The Walking Dead season 11’s “New Haunts” confirms the suspicions of many by revealing an underground resistance within the Commonwealth. Tyler is a disgruntled ex-soldier fired from his role as a Commonwealth soldier and struggling to provide for his family after a single, Princess-themed mistake. Ignored by Pamela Milton, Tyler makes a scene at the Halloween masquerade ball, then promises there are hundreds like him. That’s no empty threat, as subsequent raids turn up secret resistance bases full of protest materials.
While we now know a Commonwealth resistance movement exists, the group’s goals and demands remain vague at this point in The Walking Dead season 11. “Equality” is the buzzword, but what exactly does equality mean for these rebels? Do they want the Milton family to step down? Does the resistance seek to play party-pooper to the Commonwealth’s lavish festivities? A manifesto is yet to be published, but The Walking Dead has already provided useful hints regarding the resistance’s aims. Firstly, we can assume the disgruntled underground would rather push Pamela Milton toward change than push Pamela Milton herself. Tyler doesn’t infiltrate the masquerade ball looking for a fight, he just needed to get close enough to Pamela for his complaint to be heard. If Tyler represents the ethos of the broader resistance, they’re looking to inspire change, not revolution… for now.
The Walking Dead’s Commonwealth resistance appears to have two main gripes with how Milton is running the show. For starters, there’s an unsettling lack of social mobility within the community. A citizen’s standing seems to be decided as soon as they walk through the Commonwealth’s gate, never to be altered. Those who held “prestigious” or highly-coveted roles before the apocalypse get luxury; everyone else gets the bare minimum. One of the best demonstrations comes via a throwaway line to Magna in the kitchen, where a fellow worker says, “My kids don’t even know what mango is.” Magna suggests maybe it’ll happen someday, but the woman laughs back, replying, “My kids? Not any time soon.” Their exchange highlights how the Commonwealth’s problem isn’t merely some folks earning more than others, but a systematic, inescapable poverty that favors those who held money and status in the old world. This is one issue the resistance will definitely want to change.
The second gripe, as highlighted by Tyler, is the sheer gulf between top and bottom in The Walking Dead’s Commonwealth. The soldier is clearly willing to work, but reveals how one mistake with a prisoner resulted in the loss of his home and “spending card,” throwing himself, his sister, and his children into poverty. Meanwhile, Pamela Milton is fussing over red wine quality. If every member of the Commonwealth had a roof over their heads and food in their bellies, few would much care about Pamela’s parties, and there’d be no resistance movement. Instead, people are desperate enough to form a rebellion and go grabbing steak knives. The resistance movement will surely demand that all Commonwealth citizens are given a basic level of support – something it can clearly afford, given what’s going on at the very top.

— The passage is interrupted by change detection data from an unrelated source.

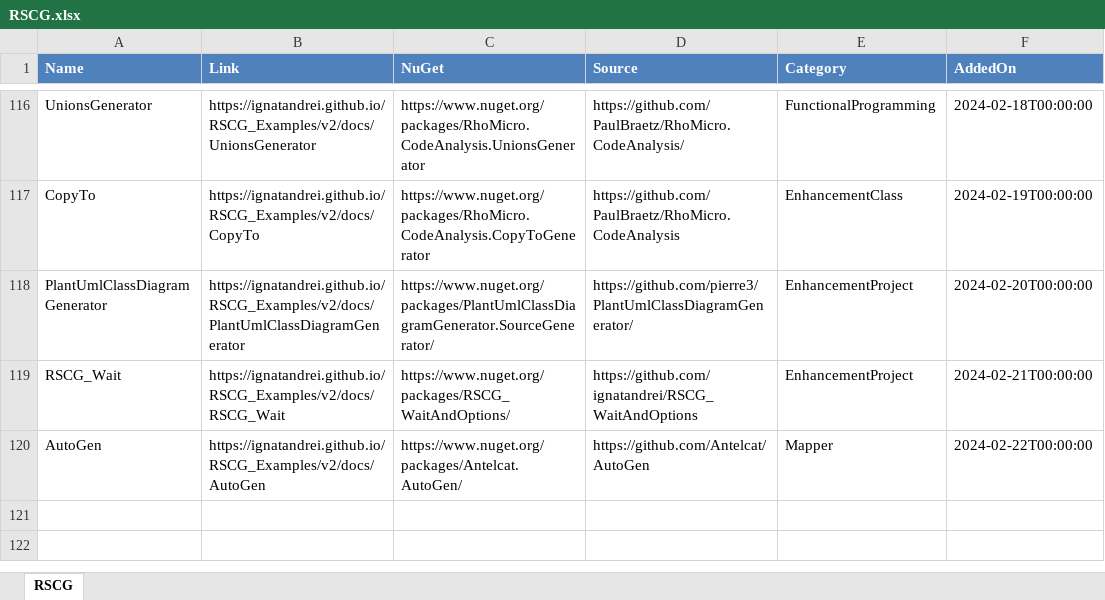
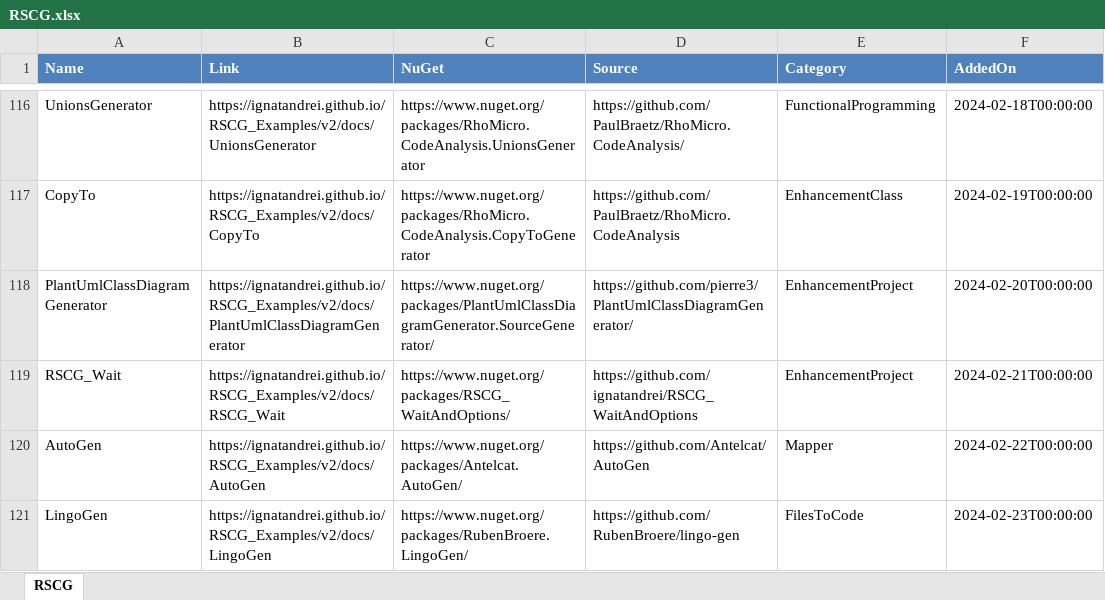
Before and after one commit to ignatandrei/RSCG_Examples, an Excel workbook: v2/rscg_examples_site/static/exports/RSCG.xlsx, sheet RSCG, drawn as a sheet; only a part is shown, gaps mark what is left out; values as stored, in another font and other column widths than the file's, no borders; the diff names each change by its address in the sheet, - before the commit and + after, or states it on an @@ line.

Commit message:
Update RSCG examples and add LingoGen

```diff
--- a/v2/rscg_examples_site/static/exports/RSCG.xlsx (sheet RSCG)
+++ b/v2/rscg_examples_site/static/exports/RSCG.xlsx (sheet RSCG)
+row 121: LingoGen | https://ignatandrei.github.io/RSCG_Examples/v2/docs/LingoGen | https://www.nuget.org/packages/RubenBroere.LingoGen/ | https://github.com/RubenBroere/lingo-gen | FilesToCode | 2024-02-23T00:00:00
```
Also changed, not shown: 32 other files.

Perhaps the more pressing question is how far the Commonwealth resistance is willing to go to achieve these aims. If Tyler is any indication, violence is very much on the table, if only as a last resort. Another option is to down tools and go on strike – showing the Commonwealth’s leadership how indispensable “unskilled” workers actually are. Either way, the rebels will surely be buoyed by stories of Alexandria – a settlement where everyone contributes as best they can, and everyone gets an equal share.